The Moment in theGlass CastleMovie That Made Jeannette Walls Cry
The bestselling memoirist opens up to Christine Champagne of Vanity Fair about the award-season-ready adaptation of her book.
“I loved it! I was ecstatic. I knew they’d get it right because I’d been dealing with them so much during the process of making the film, and I knew they were smart, sensitive people,” Walls says of the team that brought her book to the screen.
Like the memoir, the movie dramatizes how the author and her siblings—sisters Lori and Maureen and brother Brian—grew up dirt poor, spending much of their childhood and teen years living in a run-down shack without regular access to water or electricity in the coal-mining town of Welch, West Virginia. Their parents, Rex and Rose Mary Walls, were eccentric dreamers and wonderfully creative; the engineering-minded Rex, who in 1994, had a vision of a glass castle he wanted to build for his family, and Rose Mary was a prolific painter. But they were incapable of providing any sense of normalcy or stability for their kids.
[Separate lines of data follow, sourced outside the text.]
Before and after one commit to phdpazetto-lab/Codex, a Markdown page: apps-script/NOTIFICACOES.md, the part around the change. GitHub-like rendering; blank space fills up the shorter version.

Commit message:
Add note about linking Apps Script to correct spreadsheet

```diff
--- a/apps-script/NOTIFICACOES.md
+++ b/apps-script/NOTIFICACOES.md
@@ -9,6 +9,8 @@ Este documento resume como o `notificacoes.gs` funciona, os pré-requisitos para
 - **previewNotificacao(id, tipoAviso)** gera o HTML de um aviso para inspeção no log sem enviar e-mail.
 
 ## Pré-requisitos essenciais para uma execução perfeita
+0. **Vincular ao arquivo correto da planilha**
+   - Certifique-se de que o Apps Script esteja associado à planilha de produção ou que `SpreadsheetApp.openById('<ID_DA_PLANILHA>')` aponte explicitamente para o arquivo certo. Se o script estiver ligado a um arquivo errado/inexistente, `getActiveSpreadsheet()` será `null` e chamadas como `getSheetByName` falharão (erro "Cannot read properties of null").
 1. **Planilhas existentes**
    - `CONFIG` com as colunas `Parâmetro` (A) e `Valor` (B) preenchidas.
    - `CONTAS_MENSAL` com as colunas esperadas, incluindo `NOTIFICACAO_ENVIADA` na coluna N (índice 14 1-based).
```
The author never considered writing the screenplay herself. “It is not my medium. It is so different,” she says. “It’s like playing chess—10 different games of chess all at once.”
What works in book form doesn’t always play well on screen, so those who read Walls’s memoir will notice some differences in the movie. (Read more here)
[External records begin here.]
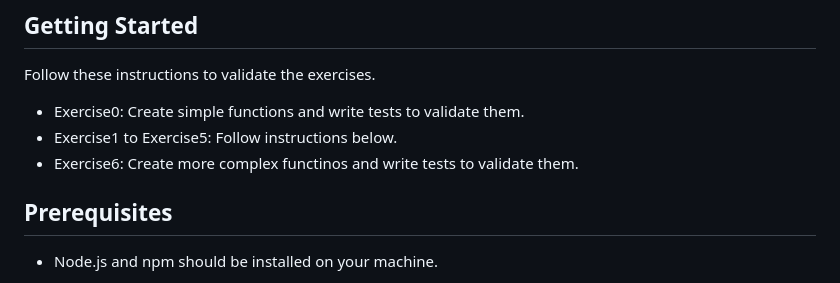
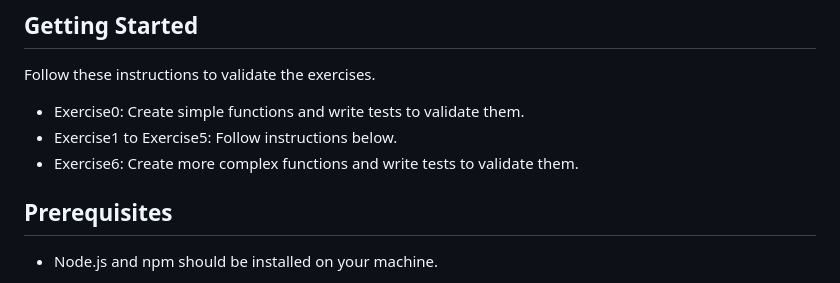
Before and after one commit to sarahabl/javascript-jest-for-tests, a Markdown page: README.md, the part around the change. Rendered like a GitHub page.

```diff
--- a/README.md
+++ b/README.md
@@ -9,7 +9,7 @@ Follow these instructions to validate the exercises.
 
 - Exercise0: Create simple functions and write tests to validate them.
 - Exercise1 to Exercise5:  Follow instructions below.
-- Exercise6: Create more complex functinos and write tests to validate them.
+- Exercise6: Create more complex functions and write tests to validate them.
 
 ## Prerequisites
 - Node.js and npm should be installed on your machine.
```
Read the Book First
If you haven't read the book, hurry up, get it today, and read it before the movie. You will not regret it because the language is so rich and the narrative impressive. Check out readers declaring their love for this book.